◆ **EXERCISE**:
Beneath this line is the data. Output exactly the lines from the line with "text; blank space fills up the shorter version." to the line with "Also changed, not shown: parts of 20", both ends included, and nothing more.

[Start of Attachment]

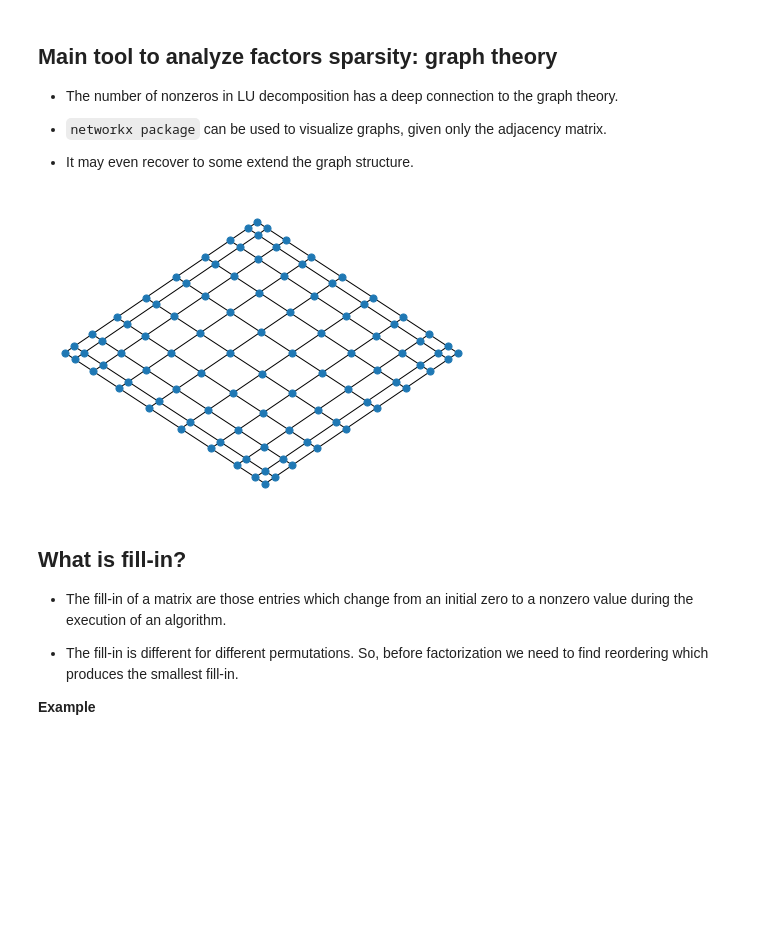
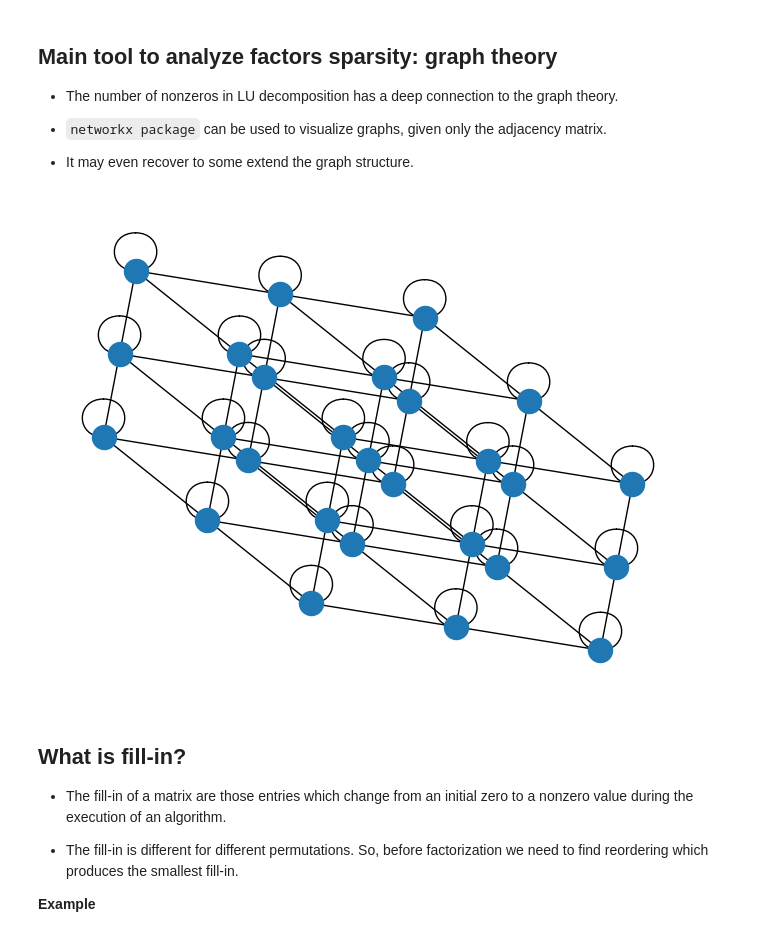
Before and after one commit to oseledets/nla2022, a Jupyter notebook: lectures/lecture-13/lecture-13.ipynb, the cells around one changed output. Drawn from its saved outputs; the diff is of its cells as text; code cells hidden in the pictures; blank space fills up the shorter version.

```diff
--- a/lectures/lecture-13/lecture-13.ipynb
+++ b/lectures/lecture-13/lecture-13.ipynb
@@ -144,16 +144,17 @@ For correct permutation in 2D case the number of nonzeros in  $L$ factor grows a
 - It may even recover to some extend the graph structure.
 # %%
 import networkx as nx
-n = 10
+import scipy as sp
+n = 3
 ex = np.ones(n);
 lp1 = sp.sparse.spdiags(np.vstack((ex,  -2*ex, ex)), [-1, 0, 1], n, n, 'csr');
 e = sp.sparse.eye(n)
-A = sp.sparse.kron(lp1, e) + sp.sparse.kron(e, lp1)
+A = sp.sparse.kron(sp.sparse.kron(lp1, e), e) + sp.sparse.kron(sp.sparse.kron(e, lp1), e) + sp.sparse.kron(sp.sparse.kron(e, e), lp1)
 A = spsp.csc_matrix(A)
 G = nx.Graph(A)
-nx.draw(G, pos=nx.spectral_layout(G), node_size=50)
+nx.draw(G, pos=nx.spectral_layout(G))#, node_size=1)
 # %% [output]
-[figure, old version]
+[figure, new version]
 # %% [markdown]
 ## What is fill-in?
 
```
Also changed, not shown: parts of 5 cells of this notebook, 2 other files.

[End of Attachment]
[Start of Attachment]

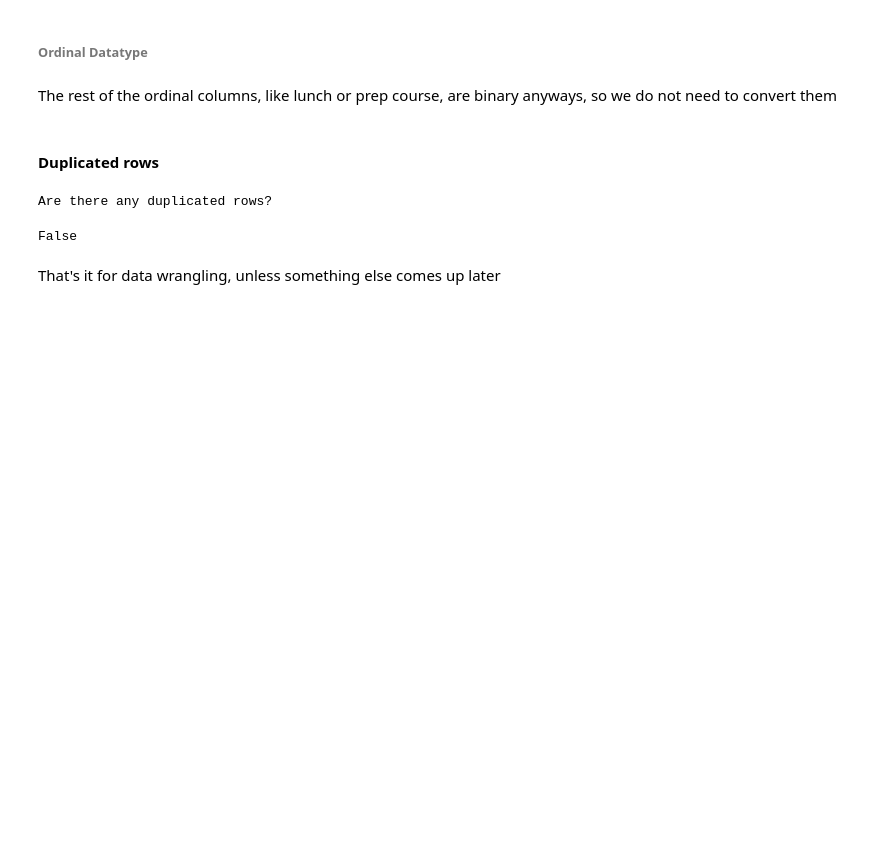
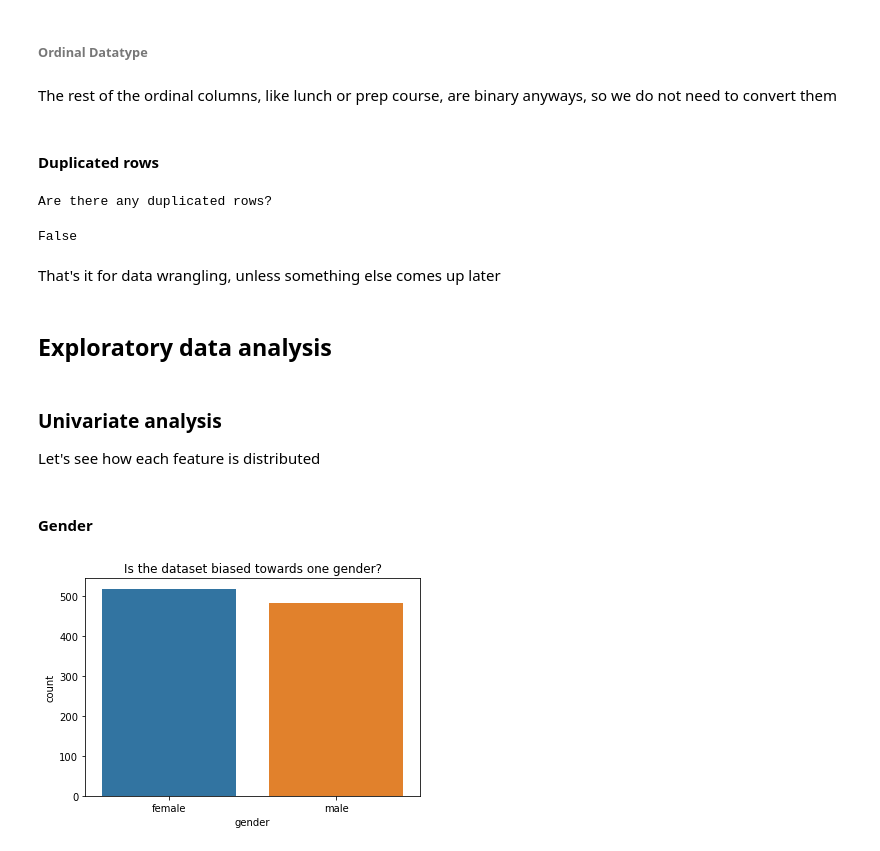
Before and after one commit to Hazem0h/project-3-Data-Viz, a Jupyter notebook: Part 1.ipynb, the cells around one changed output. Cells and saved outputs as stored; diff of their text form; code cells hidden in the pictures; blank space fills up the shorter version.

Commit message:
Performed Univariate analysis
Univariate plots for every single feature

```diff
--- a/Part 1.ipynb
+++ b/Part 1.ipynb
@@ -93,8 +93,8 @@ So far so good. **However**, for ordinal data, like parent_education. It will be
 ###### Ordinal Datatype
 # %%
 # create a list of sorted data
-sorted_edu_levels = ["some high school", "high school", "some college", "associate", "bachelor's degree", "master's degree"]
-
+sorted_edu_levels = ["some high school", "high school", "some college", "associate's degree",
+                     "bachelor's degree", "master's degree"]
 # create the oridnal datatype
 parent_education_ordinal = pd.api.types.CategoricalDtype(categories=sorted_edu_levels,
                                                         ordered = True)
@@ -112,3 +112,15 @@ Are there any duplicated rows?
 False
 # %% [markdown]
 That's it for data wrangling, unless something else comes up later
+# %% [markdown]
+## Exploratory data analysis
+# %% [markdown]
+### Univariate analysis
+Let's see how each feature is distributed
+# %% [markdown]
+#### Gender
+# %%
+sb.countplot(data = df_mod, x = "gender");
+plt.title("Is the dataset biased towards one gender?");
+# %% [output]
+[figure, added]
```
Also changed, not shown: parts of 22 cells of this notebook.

[End of Attachment]
[Start of Attachment]

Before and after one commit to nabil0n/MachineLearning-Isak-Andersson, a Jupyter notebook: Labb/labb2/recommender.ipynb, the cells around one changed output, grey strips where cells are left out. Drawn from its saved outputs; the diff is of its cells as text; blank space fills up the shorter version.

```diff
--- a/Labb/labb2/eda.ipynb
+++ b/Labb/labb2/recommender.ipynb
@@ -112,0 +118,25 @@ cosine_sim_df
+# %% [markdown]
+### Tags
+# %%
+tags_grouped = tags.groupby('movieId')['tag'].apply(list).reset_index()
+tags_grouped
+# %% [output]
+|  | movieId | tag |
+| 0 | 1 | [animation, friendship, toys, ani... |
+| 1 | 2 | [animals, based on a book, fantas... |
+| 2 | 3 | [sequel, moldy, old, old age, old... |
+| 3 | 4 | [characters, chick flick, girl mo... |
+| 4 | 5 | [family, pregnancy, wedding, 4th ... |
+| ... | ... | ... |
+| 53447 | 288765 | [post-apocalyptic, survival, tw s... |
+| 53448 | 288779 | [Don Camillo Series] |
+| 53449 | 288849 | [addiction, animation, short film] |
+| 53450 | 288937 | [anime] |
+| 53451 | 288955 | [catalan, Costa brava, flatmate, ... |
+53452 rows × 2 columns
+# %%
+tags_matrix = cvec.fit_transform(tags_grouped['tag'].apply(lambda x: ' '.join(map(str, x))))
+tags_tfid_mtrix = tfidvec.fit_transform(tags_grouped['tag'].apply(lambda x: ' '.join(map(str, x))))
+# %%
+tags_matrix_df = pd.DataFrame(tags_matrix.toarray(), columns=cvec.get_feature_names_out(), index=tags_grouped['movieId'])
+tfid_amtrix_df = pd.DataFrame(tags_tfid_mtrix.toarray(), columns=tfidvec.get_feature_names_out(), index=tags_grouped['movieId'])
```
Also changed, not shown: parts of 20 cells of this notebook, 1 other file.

[End of Attachment]

◆ **EXPECTED OUTPUT**:
Before and after one commit to nabil0n/MachineLearning-Isak-Andersson, a Jupyter notebook: Labb/labb2/recommender.ipynb, the cells around one changed output, grey strips where cells are left out. Drawn from its saved outputs; the diff is of its cells as text; blank space fills up the shorter version.

```diff
--- a/Labb/labb2/eda.ipynb
+++ b/Labb/labb2/recommender.ipynb
@@ -112,0 +118,25 @@ cosine_sim_df
+# %% [markdown]
+### Tags
+# %%
+tags_grouped = tags.groupby('movieId')['tag'].apply(list).reset_index()
+tags_grouped
+# %% [output]
+|  | movieId | tag |
+| 0 | 1 | [animation, friendship, toys, ani... |
+| 1 | 2 | [animals, based on a book, fantas... |
+| 2 | 3 | [sequel, moldy, old, old age, old... |
+| 3 | 4 | [characters, chick flick, girl mo... |
+| 4 | 5 | [family, pregnancy, wedding, 4th ... |
+| ... | ... | ... |
+| 53447 | 288765 | [post-apocalyptic, survival, tw s... |
+| 53448 | 288779 | [Don Camillo Series] |
+| 53449 | 288849 | [addiction, animation, short film] |
+| 53450 | 288937 | [anime] |
+| 53451 | 288955 | [catalan, Costa brava, flatmate, ... |
+53452 rows × 2 columns
+# %%
+tags_matrix = cvec.fit_transform(tags_grouped['tag'].apply(lambda x: ' '.join(map(str, x))))
+tags_tfid_mtrix = tfidvec.fit_transform(tags_grouped['tag'].apply(lambda x: ' '.join(map(str, x))))
+# %%
+tags_matrix_df = pd.DataFrame(tags_matrix.toarray(), columns=cvec.get_feature_names_out(), index=tags_grouped['movieId'])
+tfid_amtrix_df = pd.DataFrame(tags_tfid_mtrix.toarray(), columns=tfidvec.get_feature_names_out(), index=tags_grouped['movieId'])
```
Also changed, not shown: parts of 20 cells of this notebook, 1 other file.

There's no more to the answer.